Many of us have seen the billboards on our way to work in Philadelphia and throughout Pennsylvania which feature a pregnant woman – or a baby – stamped with the words “potential lawsuit.” The tagline reads, “To lawyers, all Pennsylvania patients look the same.” For many of us who do not practice in the medical malpractice field, these statements are very disturbing as a broad brush attack on the lawyer profession. We have all also heard the many lawyer jokes such as “What do you call 100 lawyers at the bottom of the sea?” I think it is time that lawyers, especially young lawyers stand up for this noble profession and remind the public and ourselves the difference lawyers have made in this country and the world.
Rather than a potential lawsuit, I think when a Philadelphia or Pennsylvania lawyer see a baby, they think of the potential that baby has to grow up and take advantage of all the freedoms and opportunities provided by this country. However, without lawyers, one wonders what future this baby would have. Because of lawyers and judges, that baby will no longer grow up in a country where they will be forced to go to a particular school based upon the color of their skin. If that baby one day is accused of a crime, he or she will have the right to an attorney and right to a jury of his or her peers. Regardless of sex, that baby will someday have the right to vote. When that baby seeks a job someday, he or she will have the right not to be discriminated against because of race, gender, or age. The list of recognized or implemented personal or civil rights because of lawyers is endless.
However, lawyers have not stopped their fight for personal and civil rights with this country. Rather, they see the “potential” a baby has in other countries. The American Bar Association and its members have literally sent thousands of lawyers, professors and judges abroad to help countries write or rewrite their constitutions, reform criminal justice systems, develop environmental regulations and more.
When someone starts out with a joke about what to do with a number of lawyers, I have a response. What do you do with thirty-four lawyers in Philadelphia? You write the greatest governing document in human history, the American Constitution. Of the fifty-five men assembled to write the Constitution, thirty-four were lawyers. Of those thirty-nine who signed the final draft, twenty were lawyers. Putting together a bunch of lawyers has produced some wonderful things.
Unlike any other profession, you will find more lawyers performing community service on school boards, councils, charities, and religious organizations. Lawyers contribute their time and money to political causes. In short, when it comes to public service, no other profession compares.
I am excited to be serving on the Public Image Task Force put together by our president of the Pennsylvania Bar Association, Tom Golden. I think lawyers need to stand up for their profession. I hope all of you will do your part in explaining to your clients, friends, and neighbors all the good things lawyers do. When my two-year old son someday asks his Daddy and Mommy what we do when we go to work, I look forward to telling him that we are lawyers, and lawyers help people. And, I hope to tell him that rather than a potential lawsuit, he is actually viewed as human being that has unlimited potential to do anything, because of the freedoms and liberties that lawyers have fought for.
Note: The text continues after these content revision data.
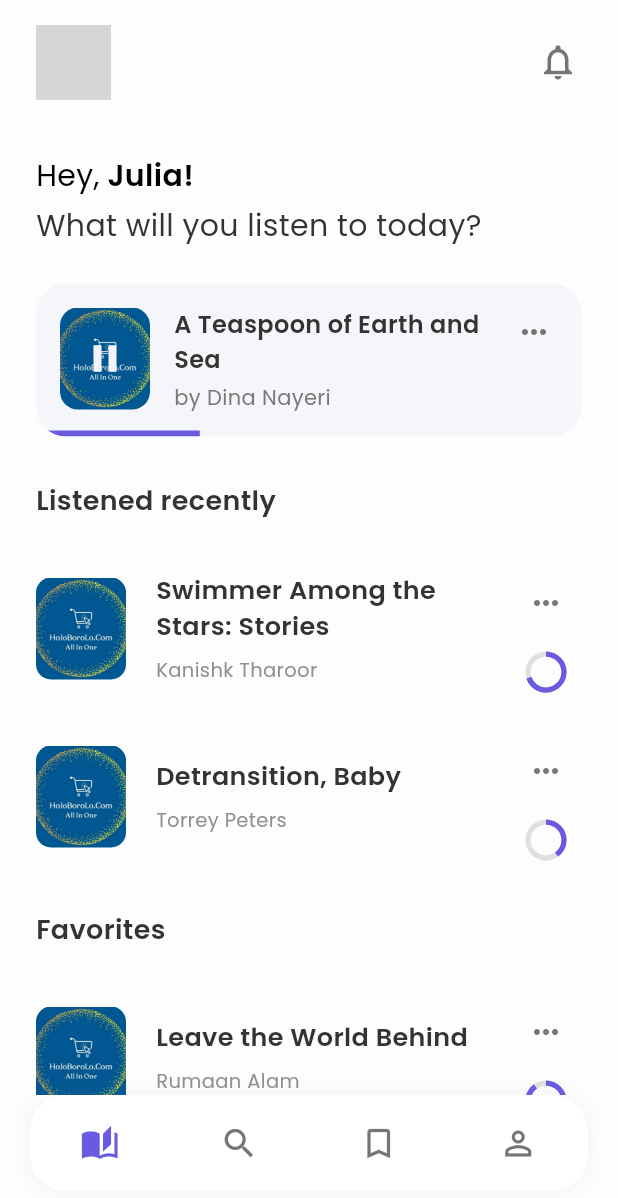
After one commit to moinulislam0/pinterest_ui, a Flutter app: the AudiobookHomeScreen screen opened directly, on a phone screen of 412 x 824 dp. The commit adds this screen. Shown: the top 1198 px of the screen. Run offline on Flutter 3.47's test engine with Material 3 defaults, Android fonts, the phone set to English and light mode, and no system bars; grey boxes are pictures that could not be loaded.

Commit message:
music screen 1st screen completed

```diff
--- a/lib/core/colors.dart
+++ b/lib/core/colors.dart
@@ -59,4 +59,9 @@ class AppColors {
   static const Color navIconActive = Color(0xFF00C853);
   static const Color navIconInactive = Color(0xFFBDBDBD);
   static const Color orange = Color(0xFFe47a12);
+
+  static const Color iconColor = Color(0xFF757575);
+  static const Color progressTrack = Color(0xFFE0E0E0);
+  static const Color playGrColor = Color(0xFFf5f6fa);
+  static const Color bg = Color(0xFFfdfdfd);
 }
--- a/lib/core/images.dart
+++ b/lib/core/images.dart
@@ -3,4 +3,5 @@ class AppsImages {
   static const String con_man = 'assets/images/con_man.png';
   static const String con_mac = 'assets/images/con_mac.png';
   static const String plumber = 'assets/images/ele.png';
+  static const String swm = 'assets/images/swm.jpg';
 }
--- /dev/null
+++ b/lib/music_Screen/design1.dart
@@ -0,0 +1,460 @@
+import 'package:flutter/material.dart';
+import 'package:pinterest_ui/core/colors.dart';
+import 'package:pinterest_ui/core/images.dart';
+
+class AudiobookHomeScreen extends StatefulWidget {
+  const AudiobookHomeScreen({super.key});
+
+  @override
+  State<AudiobookHomeScreen> createState() => _AudiobookHomeScreenState();
+}
+
+class _AudiobookHomeScreenState extends State<AudiobookHomeScreen> {
+  int _selectedIndex = 0;
+
+  void onItemTapped(int index) {
+    setState(() {
+      _selectedIndex = index;
+    });
+  }
+
+  @override
+  Widget build(BuildContext context) {
+    return Scaffold(
+      appBar: AppBar(
+        toolbarHeight: 83,
+        backgroundColor: AppColors.bg,
+        title: Padding(
+          padding: const EdgeInsets.only(left: 8),
+          child: AppBarWidget(key: ValueKey('app_bar_widget')),
+        ),
+        automaticallyImplyLeading: false,
+        scrolledUnderElevation: 0,
+        elevation: 0,
+      ),
+      backgroundColor: AppColors.bg,
+      body: SafeArea(
+        bottom: false,
+        child: Column(
+          children: [
+            Expanded(
+              child: SingleChildScrollView(
+                child: Padding(
+                  padding: const EdgeInsets.symmetric(horizontal: 24.0),
+                  child: Column(
+                    crossAxisAlignment: CrossAxisAlignment.start,
+                    children: [
+                      const SizedBox(height: 20),
+
+                      const GreetingWidget(),
+                      const SizedBox(height: 24),
+                      const CurrentlyPlayingCard(),
+                      const SizedBox(height: 30),
+                      const SectionHeader(title: "Listened recently"),
+                      const SizedBox(height: 16),
+                      const BookListItem(
+                        title: 'Swimmer Among the Stars: Stories',
+                        author: 'Kanishk Tharoor',
+                        progress: 0.7,
+                        img: AppsImages.swm,
+                      ),
+                      const BookListItem(
+                        title: 'Detransition, Baby',
+                        author: 'Torrey Peters',
+                        progress: 0.4,
+                        img: AppsImages.swm,
+                      ),
+                      const SizedBox(height: 20),
+                      const SectionHeader(title: "Favorites"),
+                      const SizedBox(height: 16),
+                      const BookListItem(
+                        title: 'Leave the World Behind',
+                        author: 'Rumaan Alam',
+                        progress: 0.9,
+                        img: AppsImages.swm,
+                      ),
+                      const SizedBox(
+                        height: 100,
+                      ), // স্ক্রলিং এর জন্য অতিরিক্ত জায়গা
+                    ],
+                  ),
+                ),
+              ),
+            ),
+          ],
+        ),
+      ),
+      bottomNavigationBar: BottomNavBar(
+        selectedIndex: _selectedIndex,
+        onItemTapped: onItemTapped,
+      ),
+    );
+  }
+}
+
+// উপরের অ্যাপ বার
+class AppBarWidget extends StatelessWidget {
+  const AppBarWidget({super.key});
+
+  @override
+  Widget build(BuildContext context) {
+    return Row(
+      mainAxisAlignment: MainAxisAlignment.spaceBetween,
+      children: [
+        Container(
+          width: 50.0, // একটি নির্দিষ্ট चौड़ाई দিন
+          height: 50.0,
+          decoration: BoxDecoration(
+            borderRadius: BorderRadius.circular(30),
+            image: DecorationImage(
+              image: AssetImage(AppsImages.appLogo),
+              fit: BoxFit.cover,
+            ),
+          ),
+        ),
+        IconButton(
+          icon: const Icon(
+            Icons.notifications_none_outlined,
+            size: 28,
+            color: AppColors.iconColor,
+          ),
+          onPressed: () {},
+        ),
+      ],
+    );
+  }
+}
+
+// অভিবাদন টেক্সট
+class GreetingWidget extends StatelessWidget {
+  const GreetingWidget({super.key});
+
+  @override
+  Widget build(BuildContext context) {
+    return Column(
+      crossAxisAlignment: CrossAxisAlignment.start,
+      children: [
+        Wrap(
+          children: [
+            Text(
+              'Hey,',
+              style: TextStyle(
+                fontSize: 20,
+                fontWeight: FontWeight.w400,
+                color: AppColors.secondaryText,
+              ),
+            ),
+            Text(
+              ' Julia!',
+              style: TextStyle(
+                fontSize: 20,
+                fontWeight: FontWeight.w600,
+                color: AppColors.secondaryText,
+              ),
+            ),
+          ],
+        ),
+        SizedBox(height: 4),
+        Text(
+          'What will you listen to today?',
+          style: TextStyle(
+            fontSize: 20,
+            fontWeight: FontWeight.w400,
+            color: AppColors.primaryText,
+          ),
+        ),
+      ],
+    );
+  }
+}
+
+class CurrentlyPlayingCard extends StatelessWidget {
+  const CurrentlyPlayingCard({super.key});
+
+  @override
+  Widget build(BuildContext context) {
+    const double cardBorderRadius = 20.0;
+
+    return Container(
+      decoration: BoxDecoration(
+        borderRadius: BorderRadius.circular(cardBorderRadius),
+      ),
+      // Stack এর চাইল্ডগুলোকে গোলাকার বর্ডারের ভেতরে রাখার জন্য ClipRRect
+      child: ClipRRect(
+        borderRadius: BorderRadius.circular(cardBorderRadius),
+        child: Stack(
+          children: [
+            // Layer 1: মূল কন্টেন্ট এবং ব্যাকগ্রাউন্ড
+            Container(
+              color: AppColors.playGrColor,
+              padding: const EdgeInsets.all(16.0),
+              child: Row(
+                crossAxisAlignment: CrossAxisAlignment.start,
+                children: [
+                  Container(
+                    width: 60,
+                    height: 68,
+                    decoration: BoxDecoration(
+                      color: AppColors.playGrColor,
+                      borderRadius: BorderRadius.circular(12.0),
+                      image: DecorationImage(
+                        image: AssetImage(AppsImages.swm),
+                        fit: BoxFit.cover,
+                      ),
+                    ),
+                    child: const Icon(
+                      Icons.pause,
+                      color: AppColors.background,
+                      size: 30,
+                    ),
+                  ),
+                  const SizedBox(width: 16),
+
+                  Expanded(
+                    child: Row(
+                      crossAxisAlignment: CrossAxisAlignment.start,
+                      children: [
+                        const Expanded(
+                          child: Column(
+                            crossAxisAlignment: CrossAxisAlignment.start,
+                            children: [
+                              Text(
+                                'A Teaspoon of Earth and Sea',
+                                style: TextStyle(
+                                  fontSize: 16,
+                                  fontWeight: FontWeight.w600,
+                                  color: AppColors.primaryText,
+                                ),
+                              ),
+                              SizedBox(height: 4),
+                              Text(
+                                'by Dina Nayeri',
+                                style: TextStyle(
+                                  fontSize: 14,
+                                  color: Color.fromARGB(255, 122, 121, 121),
+                                ),
+                              ),
+                            ],
+                          ),
+                        ),
+                        const SizedBox(width: 16),
+                        Material(
+                          color: Colors.transparent,
+                          child: InkWell(
+                            customBorder: const CircleBorder(),
+                            onTap: () {},
+                            child: const Padding(
+                              padding: EdgeInsets.all(4.0),
+                              child: Icon(
+                                Icons.more_horiz,
+                                color: AppColors.iconColor,
+                              ),
+                            ),
+                          ),
+                        ),
+                      ],
+                    ),
+                  ),
+                ],
+              ),
+            ),
+            // Layer 2: Progress Indicator (Stack এর উপরে বসানো)
+            Positioned(
+              bottom: 0,
+              left: 0,
+              right: 0,
+              child: const LinearProgressIndicator(
+                value: 0.3,
+                backgroundColor: Colors.transparent,
+                valueColor: AlwaysStoppedAnimation<Color>(AppColors.eventBlue),
+                minHeight: 4,
+              ),
+            ),
+          ],
+        ),
+      ),
+    );
+  }
+}
+
+// সেকশনের হেডার
+class SectionHeader extends StatelessWidget {
+  final String title;
+  const SectionHeader({super.key, required this.title});
+
+  @override
+  Widget build(BuildContext context) {
+    return Text(
+      title,
+      style: const TextStyle(
+        fontSize: 18,
+        fontWeight: FontWeight.w600,
+        color: AppColors.primaryText,
+      ),
+    );
+  }
+}
+
+// অডিওবুকের লিস্ট আইটেম
+class BookListItem extends StatelessWidget {
+  final String title;
+  final String author;
+  final double progress;
+  final String img;
+
+  const BookListItem({
+    super.key,
+    required this.title,
+    required this.author,
+    required this.progress,
+    required this.img,
+  });
+
+  @override
+  Widget build(BuildContext context) {
+    return Padding(
+      padding: const EdgeInsets.symmetric(vertical: 15.0),
+      child: Row(
+        children: [
+          SizedBox(
+            width: 60,
+            height: 68,
+
+            child: ClipRRect(
+              borderRadius: BorderRadius.circular(10.0),
+              child: Image.asset(img, fit: BoxFit.cover),
+            ),
+          ),
+
+          // --- --- --- --- --- ---
+          const SizedBox(width: 20),
+          Expanded(
+            child: Column(
+              crossAxisAlignment: CrossAxisAlignment.start,
+
+              children: [
+                Text(
+                  title,
+                  style: const TextStyle(
+                    fontSize: 17,
+                    fontWeight: FontWeight.w600,
+                    color: AppColors.primaryText,
+                  ),
+                ),
+                SizedBox(height: 8),
+                Text(
+                  author,
+                  style: const TextStyle(
+                    fontSize: 13,
+                    color: Color.fromARGB(255, 145, 143, 143),
+                  ),
+                ),
+              ],
+            ),
+          ),
+          SizedBox(width: 20),
+          Column(
+            children: [
+              IconButton(
+                padding: EdgeInsets.zero,
+                constraints: const BoxConstraints(),
+                icon: const Icon(Icons.more_horiz, color: AppColors.iconColor),
+                onPressed: () {},
+              ),
+              SizedBox(height: 10),
+              SizedBox(
+                width: 24,
+                height: 24,
+                child: CircularProgressIndicator(
+                  value: progress,
+                  strokeWidth: 3.5,
+                  backgroundColor: AppColors.progressTrack,
+                  valueColor: const AlwaysStoppedAnimation<Color>(
+                    AppColors.eventBlue,
+                  ),
+                ),
+              ),
+            ],
+          ),
+        ],
+      ),
+    );
+  }
+}
+
+// নিচের নেভিগেশন বার
+class BottomNavBar extends StatelessWidget {
+  final int selectedIndex;
+  final Function(int) onItemTapped;
+
+  const BottomNavBar({
+    super.key,
+    required this.selectedIndex,
+    required this.onItemTapped,
+  });
+
+  @override
+  Widget build(BuildContext context) {
+    return Padding(
+      padding: const EdgeInsets.only(bottom: 30, left: 20, right: 20),
+      child: Container(
+        padding: const EdgeInsets.symmetric(
+          vertical: 8.0,
+        ), // আইকনগুলোর উপরে-নিচে একটু জায়গা দেওয়ার জন্য
+        decoration: BoxDecoration(
+          color: AppColors.cardBackground,
+          borderRadius: BorderRadius.circular(24),
+          boxShadow: [
+            BoxShadow(
+              color: Colors.grey.withOpacity(0.1),
+              spreadRadius: 1,
+              blurRadius: 10,
+            ),
+          ],
+        ),
+        child: Row(
+          // mainAxisAlignment.spaceAround ব্যবহার করে আইটেমগুলোকে মাঝখানে আনা হয়েছে
+          mainAxisAlignment: MainAxisAlignment.spaceAround,
+          children: [
+            _buildNavItem(
+              icon: Icons.auto_stories_outlined,
+              activeIcon: Icons.auto_stories,
+              index: 0,
+            ),
+            _buildNavItem(icon: Icons.search, index: 1),
+            _buildNavItem(
+              icon: Icons.bookmark_border,
+              activeIcon: Icons.bookmark,
+              index: 2,
+            ),
+            _buildNavItem(
+              icon: Icons.person_outline,
+              activeIcon: Icons.person,
+              index: 3,
+            ),
+          ],
+        ),
+      ),
+    );
+  }
+
+  // প্রতিটি নেভিগেশন আইটেম তৈরি করার জন্য একটি Helper Widget
+  Widget _buildNavItem({
+    required IconData icon,
+    IconData? activeIcon,
+    required int index,
+  }) {
+    // বর্তমান আইটেমটি নির্বাচিত কিনা তা পরীক্ষা করা হচ্ছে
+    final isSelected = selectedIndex == index;
+
+    return IconButton(
+      onPressed: () => onItemTapped(index),
+      icon: Icon(
+        // যদি নির্বাচিত থাকে এবং activeIcon থাকে, তবে সেটি দেখানো হবে, নাহলে সাধারণ আইকন
+        isSelected ? (activeIcon ?? icon) : icon,
+        color: isSelected ? AppColors.eventBlue : AppColors.iconColor,
+        size: 26, // আইকনের সাইজ
+      ),
+    );
+  }
+}
--- a/lib/pages/pages.dart
+++ b/lib/pages/pages.dart
@@ -5,6 +5,7 @@ import 'package:pinterest_ui/App%20Project/design3.dart';
 import 'package:pinterest_ui/Mobile%20Ui/design1.dart';
 import 'package:pinterest_ui/Mobile%20Ui/design2.dart';
 import 'package:pinterest_ui/Mobile%20Ui/design3.dart';
+import 'package:pinterest_ui/music_Screen/design1.dart';
 
 class Pages extends StatelessWidget {
   const Pages({super.key});
@@ -70,6 +71,15 @@ class Pages extends StatelessWidget {
               },
               child: Text("AppProject Design3"),
             ),
+            ElevatedButton(
+              onPressed: () {
+                Navigator.push(
+                  context,
+                  MaterialPageRoute(builder: (context) => AudiobookHomeScreen()),
+                );
+              },
+              child: Text("Audiobook Home Screen"),
+            ),
           ],
         ),
       ),
```
Also changed, not shown: assets/images/swm.jpg (added).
Printed by permission by Author, Workers’ Compensation Judge Todd B. Seelig
First Printed in the Pennsylvania Bar Association Young Lawyers Division Publication, At Issue, 2003.